Activity: Copy each line of the following data that contains "visitor".

Given records:
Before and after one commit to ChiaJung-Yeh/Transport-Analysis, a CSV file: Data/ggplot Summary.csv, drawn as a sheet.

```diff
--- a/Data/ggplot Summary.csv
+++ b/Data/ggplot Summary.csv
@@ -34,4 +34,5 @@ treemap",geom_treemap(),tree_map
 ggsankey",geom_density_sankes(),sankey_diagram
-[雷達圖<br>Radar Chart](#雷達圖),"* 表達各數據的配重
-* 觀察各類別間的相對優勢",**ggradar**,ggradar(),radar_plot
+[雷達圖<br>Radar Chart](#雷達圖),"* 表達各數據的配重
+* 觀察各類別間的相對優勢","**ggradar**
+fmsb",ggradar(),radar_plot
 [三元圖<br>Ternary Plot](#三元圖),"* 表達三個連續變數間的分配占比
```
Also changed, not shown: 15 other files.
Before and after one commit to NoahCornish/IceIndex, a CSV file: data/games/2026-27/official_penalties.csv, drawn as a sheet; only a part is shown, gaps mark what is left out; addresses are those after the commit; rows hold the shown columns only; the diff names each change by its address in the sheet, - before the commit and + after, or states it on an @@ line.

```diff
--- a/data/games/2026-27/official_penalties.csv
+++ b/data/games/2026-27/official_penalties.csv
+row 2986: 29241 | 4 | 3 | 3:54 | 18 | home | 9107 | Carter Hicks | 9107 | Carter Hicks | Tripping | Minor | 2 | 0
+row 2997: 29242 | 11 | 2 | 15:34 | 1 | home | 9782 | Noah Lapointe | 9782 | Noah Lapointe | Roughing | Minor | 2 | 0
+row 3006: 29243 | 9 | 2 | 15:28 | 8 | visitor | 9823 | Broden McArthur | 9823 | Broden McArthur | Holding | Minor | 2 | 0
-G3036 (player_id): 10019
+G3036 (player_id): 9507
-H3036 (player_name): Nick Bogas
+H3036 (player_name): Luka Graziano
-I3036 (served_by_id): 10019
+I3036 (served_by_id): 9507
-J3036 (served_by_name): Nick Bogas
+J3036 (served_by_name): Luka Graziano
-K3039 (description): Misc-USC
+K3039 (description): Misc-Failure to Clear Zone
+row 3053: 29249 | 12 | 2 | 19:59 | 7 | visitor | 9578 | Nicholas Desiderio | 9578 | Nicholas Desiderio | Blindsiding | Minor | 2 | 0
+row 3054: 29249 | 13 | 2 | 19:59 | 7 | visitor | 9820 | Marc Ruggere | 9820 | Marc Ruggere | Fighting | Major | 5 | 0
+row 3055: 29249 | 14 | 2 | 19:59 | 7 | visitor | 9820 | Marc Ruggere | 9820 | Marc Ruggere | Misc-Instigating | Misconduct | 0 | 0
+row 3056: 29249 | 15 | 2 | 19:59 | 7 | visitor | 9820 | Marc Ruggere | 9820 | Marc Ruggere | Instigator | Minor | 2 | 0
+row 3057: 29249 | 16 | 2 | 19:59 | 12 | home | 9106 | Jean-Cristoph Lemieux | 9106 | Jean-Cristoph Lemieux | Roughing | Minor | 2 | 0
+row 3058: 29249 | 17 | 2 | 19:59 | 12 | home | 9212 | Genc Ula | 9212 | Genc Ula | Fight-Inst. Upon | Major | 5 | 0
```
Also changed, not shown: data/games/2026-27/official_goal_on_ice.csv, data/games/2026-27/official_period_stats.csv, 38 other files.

Answer for the task:
+row 3006: 29243 | 9 | 2 | 15:28 | 8 | visitor | 9823 | Broden McArthur | 9823 | Broden McArthur | Holding | Minor | 2 | 0
+row 3053: 29249 | 12 | 2 | 19:59 | 7 | visitor | 9578 | Nicholas Desiderio | 9578 | Nicholas Desiderio | Blindsiding | Minor | 2 | 0
+row 3054: 29249 | 13 | 2 | 19:59 | 7 | visitor | 9820 | Marc Ruggere | 9820 | Marc Ruggere | Fighting | Major | 5 | 0
+row 3055: 29249 | 14 | 2 | 19:59 | 7 | visitor | 9820 | Marc Ruggere | 9820 | Marc Ruggere | Misc-Instigating | Misconduct | 0 | 0
+row 3056: 29249 | 15 | 2 | 19:59 | 7 | visitor | 9820 | Marc Ruggere | 9820 | Marc Ruggere | Instigator | Minor | 2 | 0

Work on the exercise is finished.